There have been many hardware and software developments over the past 18 months in the worlds of AR and VR. However, most of them solely existed only within the separate realms of AR or VR. Many within the industry, including I, eventually see VR and AR merging into some hybrid reality that fluidly moves between the two. Some companies call this concept “mixed” or “blended” reality and Microsoft appears to be heavily leading this notion. Microsoft created a new mixed reality platform called “Windows Holographic” which they announced in Taipei last week at Computex. I view this as yet another leadership move which puts “mixed reality” distance between them and their primary competition in this area, Apple and Google.
AR and VR are coming together
Mixed reality just makes sense when you think of it. The best VR experience with AR capabilities will enable you to have mixed experience home or work without bumping into things. Hypothetically in gaming, you could map your entire house to be a game level and play against real or imagined people and monsters. The best AR experience with VR capabilities will have extremely complex 3D objects to work with, not just these transparent and light ones today in AR. VR and AR are coming together and its just a matter of time.
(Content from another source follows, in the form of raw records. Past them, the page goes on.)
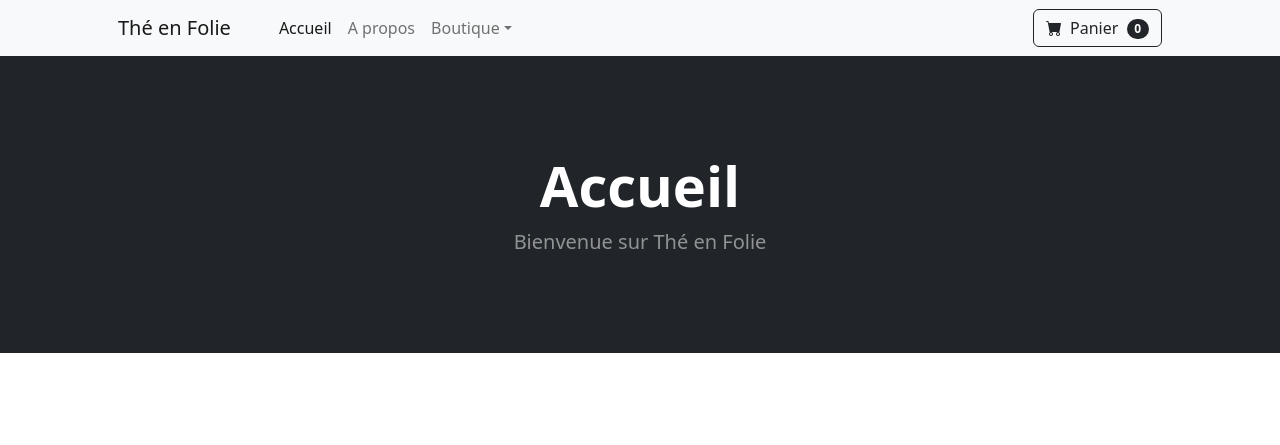
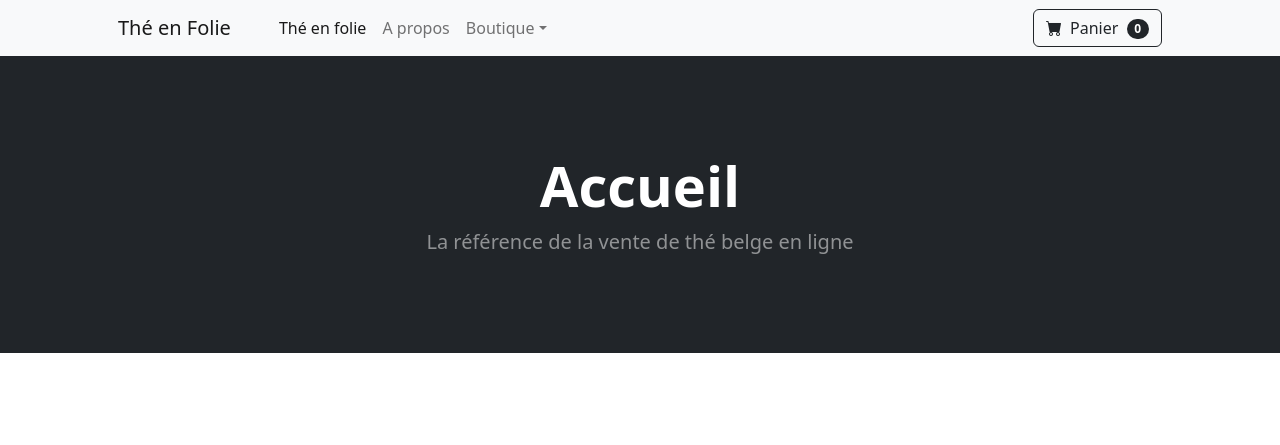
Before and after one commit to Mefude/Projet-Web23, a PHP site: page / in a window 1280 px wide. Shown: the top 445 px of the page. Run offline with PHP 8.4, Linux system fonts and the light colour scheme; grey boxes labelled with a size stand in for pictures from a placeholder-image service; some libraries are stand-ins or nearby versions.

Commit message:
Modification template

```diff
--- a/view/template.php
+++ b/view/template.php
@@ -21,7 +21,7 @@
                 <button class="navbar-toggler" type="button" data-bs-toggle="collapse" data-bs-target="#navbarSupportedContent" aria-controls="navbarSupportedContent" aria-expanded="false" aria-label="Toggle navigation"><span class="navbar-toggler-icon"></span></button>
                 <div class="collapse navbar-collapse" id="navbarSupportedContent">
                     <ul class="navbar-nav me-auto mb-2 mb-lg-0 ms-lg-4">
-                        <li class="nav-item"><a class="nav-link active" aria-current="page" href="#!">Accueil</a></li>
+                        <li class="nav-item"><a class="nav-link active" aria-current="page" href="#!">Thé en folie</a></li>
                         <li class="nav-item"><a class="nav-link" href="#!">A propos</a></li>
                         <li class="nav-item dropdown">
                             <a class="nav-link dropdown-toggle" id="navbarDropdown" href="#" role="button" data-bs-toggle="dropdown" aria-expanded="false">Boutique</a>
@@ -48,7 +48,7 @@
             <div class="container px-4 px-lg-5 my-5">
                 <div class="text-center text-white">
                     <h1 class="display-4 fw-bolder"><?php echo $title;  ?></h1>
-                    <p class="lead fw-normal text-white-50 mb-0">Bienvenue sur Thé en Folie</p>
+                    <p class="lead fw-normal text-white-50 mb-0">La référence de la vente de thé belge en ligne</p>
                 </div>
             </div>
         </header>
```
Google realizes this too. While Google hasn’t officially connected AR and VR, Google does show off Daylight scenarios with Tango to create mixed reality experiences.
Windows Holographic enables VR and AR users to collaborate together
Windows Holographic is designed to bring together the different hardware and software aspects of AR and VR and to combine them together under one platform. By allowing AR and VR devices to communicate well among one another, Microsoft wants to accelerate the pace of growth in mixed reality and the solutions that utilize it. The simplest way to think of it is to drive users by connecting separate VR and AR worlds. Microsoft is partnering with OEMs, ODMs and various hardware partners to build mixed reality devices and other hardware with the Windows Holographic platform. This move is Microsoft’s first major play to control the expanding AR and VR spaces before they outgrow Microsoft and their cur rent PC platforms.
Microsoft published a new video showing how AR and VR systems would work and suggest you watch it.
Microsoft needed to do more than just participate in VR
Until now, Microsoft was primarily the facilitator of things like PC VR through their Windows operating system and DirectX 12 low level graphics API. However, many would agree that this simply isn’t enough to genuinely be considered a player in the VR market. And even though nearly all of the new devices are shipping on Windows, Microsoft had very little hand in how the devices were made or used. This is because Microsoft behaved as more of a passive facilitator than an active contributor.
Mostly PC, one mobile SoC partner
With the announcement of Windows Holographic and its new partners, Microsoft is finally addressing multiple problems at the same time. By bringing in new hardware partners like Acer, Advanced Micro Devices, ASUS, Cyberpower, Dell, Falcon Northwest, HP, HTC, iBuypower, Lenovo, MSI and Qualcomm, Microsoft diversifies the potential hardware offerings for Windows Holographic beyond just HoloLens and truly opens the platform to VR and AR platform users. By having a single platform for all of these hardware partners, Microsoft is looking to do something that nobody else has done before, create a hardware agnostic mixed reality platform. Microsoft’s vision will enable VR and AR users to communicate, collaborate, entertain and learn with one another using Windows Holographic.
By offering Windows Holographic Microsoft is also exposing a definite set of APIs and hardware requirements for both AR and VR that haven’t quite existed. By working closely with their hardware partners, Microsoft will be able to ensure that developers and users never have to worry about a Windows Holographic device lagging because it is underpowered for either AR or VR. The industry has desperately needed something like Microsoft Holographic and for someone like Microsoft to deploy it with a series of major hardware partners.
Microsoft’s announcement of Windows Holographic expands the platform in multiple ways, by making it both an AR and VR platform and by extending Windows Holographic beyond Microsoft’s own hardware. As you can remember, when Microsoft tries to go it alone in a platform doing both hardware and software it generally doesn’t end well like Nokia. Microsoft’s decision to expand Windows Holographic beyond Hololens and AR in general really means big things for the company and the platform and gives Microsoft a real fighting chance in the impending platform wars we are bound to see from the big companies in either AR or VR. Until the lines of AR and VR blur into something that is truly mixed reality, platforms like Microsoft’s Windows Holographic are going to be critical in enabling new applications and use cases for both AR and VR.
As Microsoft did with their initial HoloLens announcement, they have moved up the competitive bar. Google isn’t publicly merging AR and VR yet and Apple hasn’t showed their hand yet.